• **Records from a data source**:
━━━━━━━━━━━━━━━━━━━━

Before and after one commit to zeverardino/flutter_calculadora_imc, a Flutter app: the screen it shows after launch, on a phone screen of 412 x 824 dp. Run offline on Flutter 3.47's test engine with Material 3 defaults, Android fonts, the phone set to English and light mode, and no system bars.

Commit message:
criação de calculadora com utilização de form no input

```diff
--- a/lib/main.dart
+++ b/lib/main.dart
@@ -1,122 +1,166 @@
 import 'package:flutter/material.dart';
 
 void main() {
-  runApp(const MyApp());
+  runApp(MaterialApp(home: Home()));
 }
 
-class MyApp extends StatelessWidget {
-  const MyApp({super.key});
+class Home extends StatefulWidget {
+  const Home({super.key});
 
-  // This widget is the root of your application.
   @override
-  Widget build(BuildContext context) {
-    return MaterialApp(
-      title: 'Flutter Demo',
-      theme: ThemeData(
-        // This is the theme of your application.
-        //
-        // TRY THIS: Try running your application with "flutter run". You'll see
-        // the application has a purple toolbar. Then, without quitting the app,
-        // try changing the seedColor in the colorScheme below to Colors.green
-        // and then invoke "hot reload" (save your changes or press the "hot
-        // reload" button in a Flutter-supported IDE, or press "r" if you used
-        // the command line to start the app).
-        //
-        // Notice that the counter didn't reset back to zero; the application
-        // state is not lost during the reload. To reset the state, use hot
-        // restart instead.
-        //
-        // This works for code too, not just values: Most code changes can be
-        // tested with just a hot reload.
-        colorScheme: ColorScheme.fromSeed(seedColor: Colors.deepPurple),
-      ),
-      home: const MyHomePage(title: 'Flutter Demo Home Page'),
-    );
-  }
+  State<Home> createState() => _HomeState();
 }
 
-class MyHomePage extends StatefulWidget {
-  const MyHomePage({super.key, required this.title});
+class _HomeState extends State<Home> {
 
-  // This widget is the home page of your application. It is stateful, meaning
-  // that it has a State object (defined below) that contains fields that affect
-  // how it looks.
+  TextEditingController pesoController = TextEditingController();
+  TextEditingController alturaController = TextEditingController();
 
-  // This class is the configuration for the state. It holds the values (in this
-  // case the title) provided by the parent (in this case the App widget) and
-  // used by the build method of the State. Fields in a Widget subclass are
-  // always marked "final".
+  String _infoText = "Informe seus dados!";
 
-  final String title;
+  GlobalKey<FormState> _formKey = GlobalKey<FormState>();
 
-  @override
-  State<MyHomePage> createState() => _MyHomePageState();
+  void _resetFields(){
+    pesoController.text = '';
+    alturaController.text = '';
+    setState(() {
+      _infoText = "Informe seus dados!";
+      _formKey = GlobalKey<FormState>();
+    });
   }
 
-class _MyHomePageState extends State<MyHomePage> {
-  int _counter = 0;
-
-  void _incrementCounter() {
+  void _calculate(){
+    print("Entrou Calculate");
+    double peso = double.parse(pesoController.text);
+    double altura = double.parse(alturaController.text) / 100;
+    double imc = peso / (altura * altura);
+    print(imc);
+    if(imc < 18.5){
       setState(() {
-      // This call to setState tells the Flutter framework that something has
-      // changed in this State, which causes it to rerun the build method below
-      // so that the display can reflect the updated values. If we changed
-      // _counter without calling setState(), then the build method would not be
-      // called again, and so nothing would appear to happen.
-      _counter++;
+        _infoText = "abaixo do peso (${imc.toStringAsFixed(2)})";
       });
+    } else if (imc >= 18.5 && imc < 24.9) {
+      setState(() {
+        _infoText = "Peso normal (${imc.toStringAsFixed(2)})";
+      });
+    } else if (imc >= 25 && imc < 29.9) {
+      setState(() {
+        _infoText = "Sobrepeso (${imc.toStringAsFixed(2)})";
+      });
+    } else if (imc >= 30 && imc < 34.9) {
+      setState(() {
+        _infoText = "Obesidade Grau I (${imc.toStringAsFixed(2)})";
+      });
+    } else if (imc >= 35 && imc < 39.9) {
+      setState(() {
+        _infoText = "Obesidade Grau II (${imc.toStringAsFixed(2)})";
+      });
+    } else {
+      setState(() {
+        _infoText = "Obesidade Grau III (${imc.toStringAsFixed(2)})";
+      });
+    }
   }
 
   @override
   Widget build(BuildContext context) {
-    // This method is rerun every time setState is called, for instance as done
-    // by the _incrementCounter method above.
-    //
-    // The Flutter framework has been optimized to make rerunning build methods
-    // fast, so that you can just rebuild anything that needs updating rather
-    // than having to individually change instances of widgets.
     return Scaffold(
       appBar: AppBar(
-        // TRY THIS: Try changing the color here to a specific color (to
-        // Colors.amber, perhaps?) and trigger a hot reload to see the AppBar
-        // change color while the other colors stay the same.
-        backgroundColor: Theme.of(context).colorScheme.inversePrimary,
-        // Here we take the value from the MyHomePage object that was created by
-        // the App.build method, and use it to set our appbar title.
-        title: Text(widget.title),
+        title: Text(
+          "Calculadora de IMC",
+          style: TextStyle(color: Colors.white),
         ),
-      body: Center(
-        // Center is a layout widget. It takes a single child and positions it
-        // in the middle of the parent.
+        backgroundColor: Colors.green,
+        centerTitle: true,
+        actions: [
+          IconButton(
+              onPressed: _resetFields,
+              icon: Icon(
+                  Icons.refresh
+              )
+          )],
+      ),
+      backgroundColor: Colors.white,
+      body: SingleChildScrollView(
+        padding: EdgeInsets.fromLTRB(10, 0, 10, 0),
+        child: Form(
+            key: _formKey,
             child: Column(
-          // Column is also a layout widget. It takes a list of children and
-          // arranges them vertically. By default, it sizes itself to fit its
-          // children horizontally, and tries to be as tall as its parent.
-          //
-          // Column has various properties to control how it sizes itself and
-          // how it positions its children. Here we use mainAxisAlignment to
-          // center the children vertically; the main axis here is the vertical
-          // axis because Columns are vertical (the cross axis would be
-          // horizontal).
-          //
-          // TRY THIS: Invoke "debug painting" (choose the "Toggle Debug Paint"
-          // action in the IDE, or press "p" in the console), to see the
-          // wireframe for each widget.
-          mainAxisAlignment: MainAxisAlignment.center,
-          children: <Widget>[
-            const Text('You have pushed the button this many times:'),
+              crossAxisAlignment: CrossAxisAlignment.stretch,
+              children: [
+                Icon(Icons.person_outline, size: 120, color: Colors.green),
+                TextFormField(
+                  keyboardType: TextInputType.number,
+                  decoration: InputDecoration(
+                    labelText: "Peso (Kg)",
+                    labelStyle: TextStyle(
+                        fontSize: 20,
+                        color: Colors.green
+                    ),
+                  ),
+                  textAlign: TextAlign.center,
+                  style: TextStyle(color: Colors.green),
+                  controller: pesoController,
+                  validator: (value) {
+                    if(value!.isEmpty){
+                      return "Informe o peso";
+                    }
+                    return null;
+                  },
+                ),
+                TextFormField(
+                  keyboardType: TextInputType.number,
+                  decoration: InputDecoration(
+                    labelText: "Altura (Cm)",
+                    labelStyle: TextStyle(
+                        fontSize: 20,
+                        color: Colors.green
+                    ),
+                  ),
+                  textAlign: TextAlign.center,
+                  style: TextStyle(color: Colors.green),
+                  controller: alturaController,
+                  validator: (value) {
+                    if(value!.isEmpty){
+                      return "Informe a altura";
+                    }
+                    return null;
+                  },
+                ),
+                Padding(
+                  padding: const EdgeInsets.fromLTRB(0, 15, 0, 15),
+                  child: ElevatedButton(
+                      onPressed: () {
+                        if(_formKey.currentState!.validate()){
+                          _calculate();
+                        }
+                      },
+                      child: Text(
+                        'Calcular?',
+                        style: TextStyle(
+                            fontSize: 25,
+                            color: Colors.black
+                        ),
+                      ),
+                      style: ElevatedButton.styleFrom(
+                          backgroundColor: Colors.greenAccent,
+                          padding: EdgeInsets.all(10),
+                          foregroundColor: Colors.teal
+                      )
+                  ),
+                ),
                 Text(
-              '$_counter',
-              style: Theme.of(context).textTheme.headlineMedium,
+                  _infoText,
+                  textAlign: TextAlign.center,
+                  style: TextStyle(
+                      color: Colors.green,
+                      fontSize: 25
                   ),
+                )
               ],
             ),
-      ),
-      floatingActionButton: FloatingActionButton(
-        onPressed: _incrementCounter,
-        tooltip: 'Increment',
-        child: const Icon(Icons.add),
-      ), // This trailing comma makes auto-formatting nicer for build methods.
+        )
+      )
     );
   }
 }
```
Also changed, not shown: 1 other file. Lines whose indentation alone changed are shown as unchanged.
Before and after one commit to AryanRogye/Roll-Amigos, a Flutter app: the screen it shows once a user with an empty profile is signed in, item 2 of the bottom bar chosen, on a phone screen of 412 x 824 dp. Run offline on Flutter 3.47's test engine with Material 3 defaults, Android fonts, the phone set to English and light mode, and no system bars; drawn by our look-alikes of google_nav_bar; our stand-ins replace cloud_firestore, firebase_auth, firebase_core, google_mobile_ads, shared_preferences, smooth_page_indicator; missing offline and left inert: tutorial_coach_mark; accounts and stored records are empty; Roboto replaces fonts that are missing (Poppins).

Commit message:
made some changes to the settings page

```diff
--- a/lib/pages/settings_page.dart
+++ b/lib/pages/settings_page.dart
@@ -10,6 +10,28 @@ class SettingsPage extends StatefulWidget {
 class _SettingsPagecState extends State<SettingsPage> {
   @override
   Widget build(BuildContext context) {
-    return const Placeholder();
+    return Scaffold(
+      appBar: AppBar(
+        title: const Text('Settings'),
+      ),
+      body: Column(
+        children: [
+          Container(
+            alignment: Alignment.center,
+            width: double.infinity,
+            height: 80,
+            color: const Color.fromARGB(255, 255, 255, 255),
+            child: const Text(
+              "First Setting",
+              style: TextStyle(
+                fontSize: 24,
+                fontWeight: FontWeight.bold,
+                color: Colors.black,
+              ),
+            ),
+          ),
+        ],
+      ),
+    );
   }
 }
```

━━━━━━━━━━━━━━━━━━━━

• **Exercise description**: Reproduce each line of the records in which "Icons" appears.

• **Solution for this task**:
+                  Icons.refresh
+                Icon(Icons.person_outline, size: 120, color: Colors.green),
-        child: const Icon(Icons.add),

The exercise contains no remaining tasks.